The fact that the state faces bigger public safety threats doesn't necessarily mean that SLED Chief Robert Stewart and Public Safety Director Jim Schweitzer are wrong when they say the Statehouse complex needs attention. If anything, it suggests that we have been ignoring too many public safety needs.
You could make the "there are more important needs" argument about countless expenditures our Legislature has approved, from local festivals we subsidize while bridges crumble to the scholarships we hand out to the children of middle-class voters while refusing to provide the early childhood education we know could help poor kids start to school on an even footing with those future scholarship recipients. In fact, I complain frequently about poor priority-setting by the Legislature -- as does Sanford.
But Sanford can do more than complain. He actually has the power to do something about our state's misplaced priorities, or at least to try. And in this case, he utterly failed to do that.
Stewart and other top law enforcement officials have been cogitating over this security upgrade for more than a decade. The Legislature approved $6 million to pay for it in 2006. Sanford could have vetoed that funding -- and any other individual line items he considered wasteful -- and made the point that money would be better spent on police, for instance. Instead, he took the most irresponsible action of his career: He vetoed the entire state budget -- which would have forced a shutdown of the government if the Legislature had not been responsible enough to override his veto -- all because it exceeded a spending limit he pulled out of the air.
Sanford did note in his 2006 veto message several expenditures he considered excessive. The $6 million State House security project was not among them. Nor, his spokesman confirms, had he ever objected to that spending until he read about it in the newspaper a few days ago.
He did veto a proviso in this year's budget that exempted the project from regular procurement rules. But his complaint had nothing to do with the expenditure itself; his message reads as though he didn't even realize what the project being exempted was. Instead, he rightly complained that the proviso required two legislators, Harrell and McConnell, to sign off on the spending, in apparent violation of the state constitution. (He also argued that the proviso exempted all "homeland security" projects from normal procurement rules, which it clearly did not do.)
The governor can try all day to downplay his latest rant -- while repeating it -- but this is vintage Sanford: Don't sully your philosophical purity trying to win legislators and other power brokers over to your position; attack them, and guarantee you never accomplish anything.
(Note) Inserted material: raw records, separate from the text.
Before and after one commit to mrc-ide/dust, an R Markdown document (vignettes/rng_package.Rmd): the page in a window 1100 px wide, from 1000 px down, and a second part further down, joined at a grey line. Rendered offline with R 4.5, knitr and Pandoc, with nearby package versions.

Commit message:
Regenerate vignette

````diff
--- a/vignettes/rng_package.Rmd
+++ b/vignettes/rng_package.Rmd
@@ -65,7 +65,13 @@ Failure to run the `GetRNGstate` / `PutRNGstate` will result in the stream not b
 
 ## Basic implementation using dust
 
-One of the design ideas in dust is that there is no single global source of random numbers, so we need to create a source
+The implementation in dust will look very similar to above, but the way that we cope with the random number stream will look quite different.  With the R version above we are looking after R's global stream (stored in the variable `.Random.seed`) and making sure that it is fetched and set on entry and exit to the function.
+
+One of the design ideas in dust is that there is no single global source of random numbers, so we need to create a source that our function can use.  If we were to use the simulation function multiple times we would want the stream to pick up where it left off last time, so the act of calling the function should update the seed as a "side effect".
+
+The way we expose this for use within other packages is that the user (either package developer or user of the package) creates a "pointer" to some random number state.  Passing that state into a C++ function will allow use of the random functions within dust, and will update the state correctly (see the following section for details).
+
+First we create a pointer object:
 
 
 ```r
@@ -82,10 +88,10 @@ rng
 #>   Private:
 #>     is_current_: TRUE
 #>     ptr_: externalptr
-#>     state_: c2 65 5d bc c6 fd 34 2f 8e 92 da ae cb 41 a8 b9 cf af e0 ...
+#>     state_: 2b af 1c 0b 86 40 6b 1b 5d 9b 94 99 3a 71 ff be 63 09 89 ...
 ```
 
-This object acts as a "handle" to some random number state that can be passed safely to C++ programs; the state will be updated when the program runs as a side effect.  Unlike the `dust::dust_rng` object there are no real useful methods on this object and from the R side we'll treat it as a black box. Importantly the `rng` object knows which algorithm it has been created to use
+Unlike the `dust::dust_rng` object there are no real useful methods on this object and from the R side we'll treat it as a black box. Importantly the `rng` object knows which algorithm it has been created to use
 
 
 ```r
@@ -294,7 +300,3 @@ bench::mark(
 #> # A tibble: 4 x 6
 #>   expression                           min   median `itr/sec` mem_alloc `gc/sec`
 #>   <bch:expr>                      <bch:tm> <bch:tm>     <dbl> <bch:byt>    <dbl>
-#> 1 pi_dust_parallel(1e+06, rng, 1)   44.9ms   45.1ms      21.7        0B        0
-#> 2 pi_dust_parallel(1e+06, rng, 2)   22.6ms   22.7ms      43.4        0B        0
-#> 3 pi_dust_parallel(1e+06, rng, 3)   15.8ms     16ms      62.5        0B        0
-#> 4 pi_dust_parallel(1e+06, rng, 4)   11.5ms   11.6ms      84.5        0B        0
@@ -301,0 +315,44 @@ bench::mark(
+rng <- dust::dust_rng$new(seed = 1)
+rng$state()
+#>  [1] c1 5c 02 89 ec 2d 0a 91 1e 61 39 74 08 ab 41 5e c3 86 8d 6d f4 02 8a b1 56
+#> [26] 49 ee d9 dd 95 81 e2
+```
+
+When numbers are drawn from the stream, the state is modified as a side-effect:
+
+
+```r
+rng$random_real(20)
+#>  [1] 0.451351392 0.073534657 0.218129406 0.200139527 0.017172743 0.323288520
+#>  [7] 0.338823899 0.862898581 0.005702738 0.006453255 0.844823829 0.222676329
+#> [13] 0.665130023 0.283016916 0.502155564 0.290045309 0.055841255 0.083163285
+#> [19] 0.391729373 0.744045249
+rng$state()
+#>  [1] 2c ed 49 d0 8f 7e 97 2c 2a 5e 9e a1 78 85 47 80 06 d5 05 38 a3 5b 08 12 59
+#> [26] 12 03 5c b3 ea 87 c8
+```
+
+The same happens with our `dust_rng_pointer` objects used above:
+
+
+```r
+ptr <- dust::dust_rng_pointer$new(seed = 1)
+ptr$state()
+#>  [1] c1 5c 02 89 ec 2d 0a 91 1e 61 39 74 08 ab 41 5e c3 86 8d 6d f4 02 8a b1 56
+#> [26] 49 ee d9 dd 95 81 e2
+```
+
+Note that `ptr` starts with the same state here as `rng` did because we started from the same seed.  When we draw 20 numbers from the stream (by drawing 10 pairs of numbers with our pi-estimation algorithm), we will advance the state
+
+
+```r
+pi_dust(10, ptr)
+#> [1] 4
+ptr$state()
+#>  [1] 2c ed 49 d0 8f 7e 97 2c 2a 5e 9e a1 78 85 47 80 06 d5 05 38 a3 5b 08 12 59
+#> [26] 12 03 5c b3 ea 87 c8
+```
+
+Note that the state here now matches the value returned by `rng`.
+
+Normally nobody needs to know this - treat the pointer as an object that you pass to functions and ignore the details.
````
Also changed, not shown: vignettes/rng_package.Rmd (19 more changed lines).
Mark Sanford isn't our chief executive; think of him as our blogger-in-chief, sitting in his pajamas and bedroom slippers firing off electronic spitballs to the delight of the populists (Go git them politicians, governor!) and the libertarians (Spending bad! Spending very bad!), but oblivious and irrelevant to how the real world works.
The decision to proceed with this project was made more than a year ago, and Sanford didn't lift a finger to stop it, or even to object. Stewart and Schweitzer -- whom Sanford considers members of his Cabinet -- helped announce the project's upcoming start at an Oct. 3 news conference, and the contract was signed Oct. 8. The following day, Sanford had his little outburst.
Great TV. Lousy governing.